Version difference data
- Opening Delimiter -

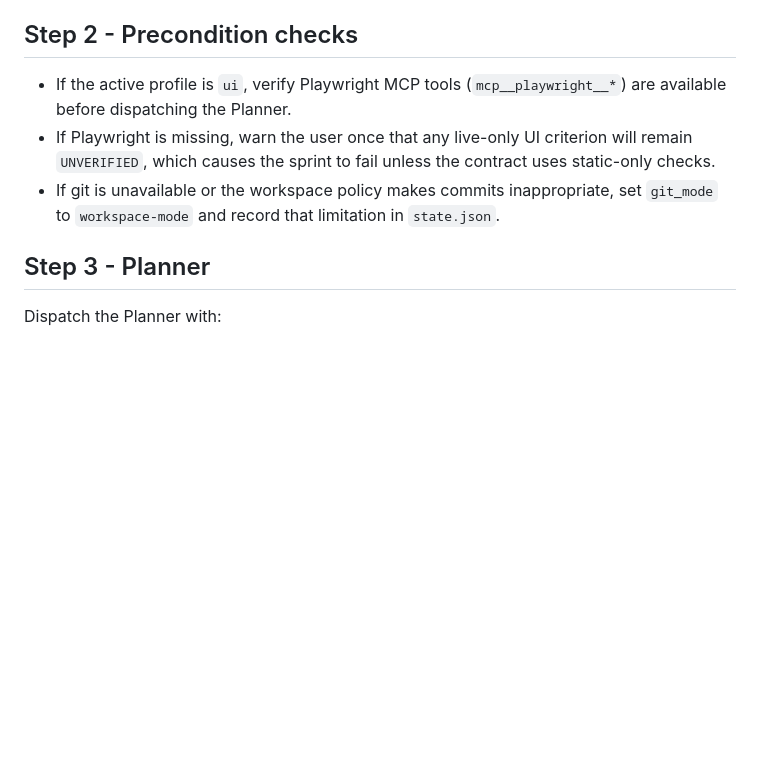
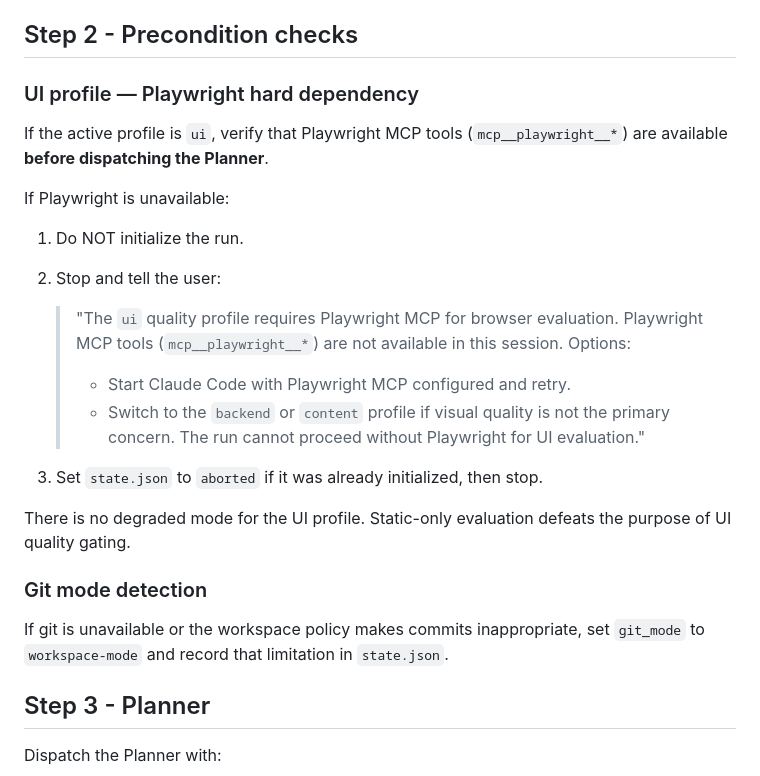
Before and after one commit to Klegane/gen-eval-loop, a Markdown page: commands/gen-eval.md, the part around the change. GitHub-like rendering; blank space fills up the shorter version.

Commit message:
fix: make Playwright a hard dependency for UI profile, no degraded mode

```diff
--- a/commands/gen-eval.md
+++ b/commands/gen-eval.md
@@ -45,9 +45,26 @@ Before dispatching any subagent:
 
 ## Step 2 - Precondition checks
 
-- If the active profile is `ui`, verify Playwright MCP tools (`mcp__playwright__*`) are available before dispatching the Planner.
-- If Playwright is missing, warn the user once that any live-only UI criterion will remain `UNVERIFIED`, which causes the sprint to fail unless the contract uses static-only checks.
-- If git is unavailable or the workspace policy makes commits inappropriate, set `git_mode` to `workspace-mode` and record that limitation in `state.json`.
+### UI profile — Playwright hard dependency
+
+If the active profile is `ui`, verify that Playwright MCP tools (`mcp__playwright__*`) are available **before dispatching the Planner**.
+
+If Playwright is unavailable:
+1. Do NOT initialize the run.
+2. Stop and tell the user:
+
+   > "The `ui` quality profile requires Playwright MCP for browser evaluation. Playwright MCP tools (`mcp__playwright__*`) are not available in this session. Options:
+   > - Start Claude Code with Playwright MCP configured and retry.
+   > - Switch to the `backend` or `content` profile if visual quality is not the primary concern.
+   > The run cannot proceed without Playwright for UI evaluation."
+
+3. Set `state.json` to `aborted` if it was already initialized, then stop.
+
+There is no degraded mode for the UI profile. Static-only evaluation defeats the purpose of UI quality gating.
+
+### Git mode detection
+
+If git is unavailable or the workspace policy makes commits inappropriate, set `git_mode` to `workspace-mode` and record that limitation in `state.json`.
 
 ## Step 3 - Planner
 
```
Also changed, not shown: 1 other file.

- Closing Delimiter -

> What this task involves
The records above must be output exactly, except for the pictures.

> Result for this exercise
Before and after one commit to Klegane/gen-eval-loop, a Markdown page: commands/gen-eval.md, the part around the change. GitHub-like rendering; blank space fills up the shorter version.

Commit message:
fix: make Playwright a hard dependency for UI profile, no degraded mode

```diff
--- a/commands/gen-eval.md
+++ b/commands/gen-eval.md
@@ -45,9 +45,26 @@ Before dispatching any subagent:
 
 ## Step 2 - Precondition checks
 
-- If the active profile is `ui`, verify Playwright MCP tools (`mcp__playwright__*`) are available before dispatching the Planner.
-- If Playwright is missing, warn the user once that any live-only UI criterion will remain `UNVERIFIED`, which causes the sprint to fail unless the contract uses static-only checks.
-- If git is unavailable or the workspace policy makes commits inappropriate, set `git_mode` to `workspace-mode` and record that limitation in `state.json`.
+### UI profile — Playwright hard dependency
+
+If the active profile is `ui`, verify that Playwright MCP tools (`mcp__playwright__*`) are available **before dispatching the Planner**.
+
+If Playwright is unavailable:
+1. Do NOT initialize the run.
+2. Stop and tell the user:
+
+   > "The `ui` quality profile requires Playwright MCP for browser evaluation. Playwright MCP tools (`mcp__playwright__*`) are not available in this session. Options:
+   > - Start Claude Code with Playwright MCP configured and retry.
+   > - Switch to the `backend` or `content` profile if visual quality is not the primary concern.
+   > The run cannot proceed without Playwright for UI evaluation."
+
+3. Set `state.json` to `aborted` if it was already initialized, then stop.
+
+There is no degraded mode for the UI profile. Static-only evaluation defeats the purpose of UI quality gating.
+
+### Git mode detection
+
+If git is unavailable or the workspace policy makes commits inappropriate, set `git_mode` to `workspace-mode` and record that limitation in `state.json`.
 
 ## Step 3 - Planner
 
```
Also changed, not shown: 1 other file.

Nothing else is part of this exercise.